Timed for the centenary commemorations of the Armistice, ‘Recovering The Past’ has made its highly significant Australian debut at Gatakers Artspace on Queensland’s Fraser Coast.
The proud recipient of funding from the Queensland Governments Anzac100 Lasting Legacies grants scheme, the exhibition received a warm welcome from the Australian public.
A collaboration between the artist and RSL Maryborough sub-branch, the exhibition was greeted with critical acclaim by its many visitors.
The consequence of human trauma suffered by Queenslanders as a result of the Great War was laid bare on numerous occasions when tragic family histories were revealed to the artist by the exhibition’s visitors. Through many fascinating discussions with descendants of traumatised returned Australian soldiers who fought in Flanders, first hand accounts of the post-conflict hardship endured by those soldiers are still very much alive.
A century on from the signing of the Armistice, the exhibition was privileged to be reviewed by five - now elderly - visitors, each the child of an Australian soldier who fought at Passchendaele, and the very land where this project was produced. It was a sobering experience to witness these specific individuals study the exhibition’s artworks and see the Flanders Fields today, once the location of a tragic part of their fathers lives. The eldest of these visitors - the 98 year old Wilfred Bott - had not just his father, but in addition, five uncles all engaged in the fighting in Flanders. Astonishingly, all six of his ancestors returned physically unscathed.
The artist would like to convey his gratitude to all of this visitors who took the time to visit this exhibition on its hugely important Australian debut.
For a period of six months, 'Recovering The Past' featured proudly as a component of the centenary commemorations to the 'Third battle of Ypres' or 'Passchendaele'.
Featuring alongside a display of the work of legendary photographer Frank Hurley, this exhibition has been viewed by visitors from the world over.
Gleaned from discussions with those many visitors, the images of 'Recovering The Past' have created a tangible connection between the past and present.
Among the many who visited the exhibition in Ypres was British Prime Minister Theresa May.
United Nations, Geneva, December 2015, and the first public exhibition of Recovering The Past'.

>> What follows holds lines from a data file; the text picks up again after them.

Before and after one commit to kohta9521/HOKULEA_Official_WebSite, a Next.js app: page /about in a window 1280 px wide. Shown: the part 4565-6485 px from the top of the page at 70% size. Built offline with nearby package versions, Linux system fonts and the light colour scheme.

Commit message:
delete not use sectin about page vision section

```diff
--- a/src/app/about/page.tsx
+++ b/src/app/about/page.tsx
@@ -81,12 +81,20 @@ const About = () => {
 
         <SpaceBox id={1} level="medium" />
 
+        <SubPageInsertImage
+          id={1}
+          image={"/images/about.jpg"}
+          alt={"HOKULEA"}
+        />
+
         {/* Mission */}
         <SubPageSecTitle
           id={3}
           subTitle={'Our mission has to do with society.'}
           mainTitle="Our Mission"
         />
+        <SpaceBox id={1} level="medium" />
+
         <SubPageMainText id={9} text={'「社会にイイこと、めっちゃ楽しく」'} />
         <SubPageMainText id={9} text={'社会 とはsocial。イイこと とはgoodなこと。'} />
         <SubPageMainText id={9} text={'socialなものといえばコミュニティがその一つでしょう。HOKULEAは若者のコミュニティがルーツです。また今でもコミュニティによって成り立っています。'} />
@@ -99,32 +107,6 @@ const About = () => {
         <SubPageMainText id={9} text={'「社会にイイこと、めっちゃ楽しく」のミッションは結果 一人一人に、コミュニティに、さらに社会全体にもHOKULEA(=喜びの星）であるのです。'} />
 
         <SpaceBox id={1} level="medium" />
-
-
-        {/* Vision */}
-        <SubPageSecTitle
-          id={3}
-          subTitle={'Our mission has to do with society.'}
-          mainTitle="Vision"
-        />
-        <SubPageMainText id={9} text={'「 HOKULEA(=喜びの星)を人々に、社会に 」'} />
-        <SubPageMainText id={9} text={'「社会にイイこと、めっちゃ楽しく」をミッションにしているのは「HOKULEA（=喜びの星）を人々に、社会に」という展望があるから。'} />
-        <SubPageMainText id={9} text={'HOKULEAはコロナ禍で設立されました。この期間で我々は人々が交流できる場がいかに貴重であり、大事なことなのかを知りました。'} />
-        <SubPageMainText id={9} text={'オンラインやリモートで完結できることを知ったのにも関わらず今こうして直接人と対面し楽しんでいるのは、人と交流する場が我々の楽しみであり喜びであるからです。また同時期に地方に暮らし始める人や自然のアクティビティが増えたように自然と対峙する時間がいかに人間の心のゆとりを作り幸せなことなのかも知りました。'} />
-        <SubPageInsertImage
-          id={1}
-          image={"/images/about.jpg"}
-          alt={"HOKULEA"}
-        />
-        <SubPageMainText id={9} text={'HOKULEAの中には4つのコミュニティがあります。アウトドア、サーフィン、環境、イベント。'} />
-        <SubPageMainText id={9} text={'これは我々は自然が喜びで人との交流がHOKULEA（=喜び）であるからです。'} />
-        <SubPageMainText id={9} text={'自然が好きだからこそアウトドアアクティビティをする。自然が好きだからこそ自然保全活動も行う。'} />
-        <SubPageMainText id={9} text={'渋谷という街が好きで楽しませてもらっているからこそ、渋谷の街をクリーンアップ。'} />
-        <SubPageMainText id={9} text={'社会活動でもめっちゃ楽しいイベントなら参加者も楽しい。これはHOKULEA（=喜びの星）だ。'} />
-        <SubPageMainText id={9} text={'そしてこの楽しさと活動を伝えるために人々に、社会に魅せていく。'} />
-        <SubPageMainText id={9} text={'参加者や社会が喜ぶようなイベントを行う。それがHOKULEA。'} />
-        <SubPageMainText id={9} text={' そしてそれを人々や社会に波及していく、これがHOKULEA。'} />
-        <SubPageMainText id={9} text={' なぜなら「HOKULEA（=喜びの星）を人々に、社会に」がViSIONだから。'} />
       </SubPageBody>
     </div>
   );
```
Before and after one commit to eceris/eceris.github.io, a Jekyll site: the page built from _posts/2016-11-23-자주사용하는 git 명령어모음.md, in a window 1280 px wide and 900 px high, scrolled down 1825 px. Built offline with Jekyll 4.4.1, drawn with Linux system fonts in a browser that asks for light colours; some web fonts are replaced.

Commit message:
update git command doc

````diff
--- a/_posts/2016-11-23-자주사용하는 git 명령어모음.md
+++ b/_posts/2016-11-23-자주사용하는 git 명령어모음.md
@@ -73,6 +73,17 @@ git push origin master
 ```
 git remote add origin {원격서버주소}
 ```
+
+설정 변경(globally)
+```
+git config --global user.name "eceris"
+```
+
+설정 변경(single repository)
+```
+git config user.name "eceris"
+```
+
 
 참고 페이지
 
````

Courtesy of Belgium's 'Federal Public Service Foreign Affairs', 'Recovering The Past' was exhibited at the 14th Meeting of States Parties to the Ottawa Convention, an eminent first display for the project.
Given an enthusiastic reception by Belgium's HRH Princess Astrid and Deputy Prime Minister Didier Reynders, the exhibition paved the way for the highly significant exhibition in Ypres, Belgium.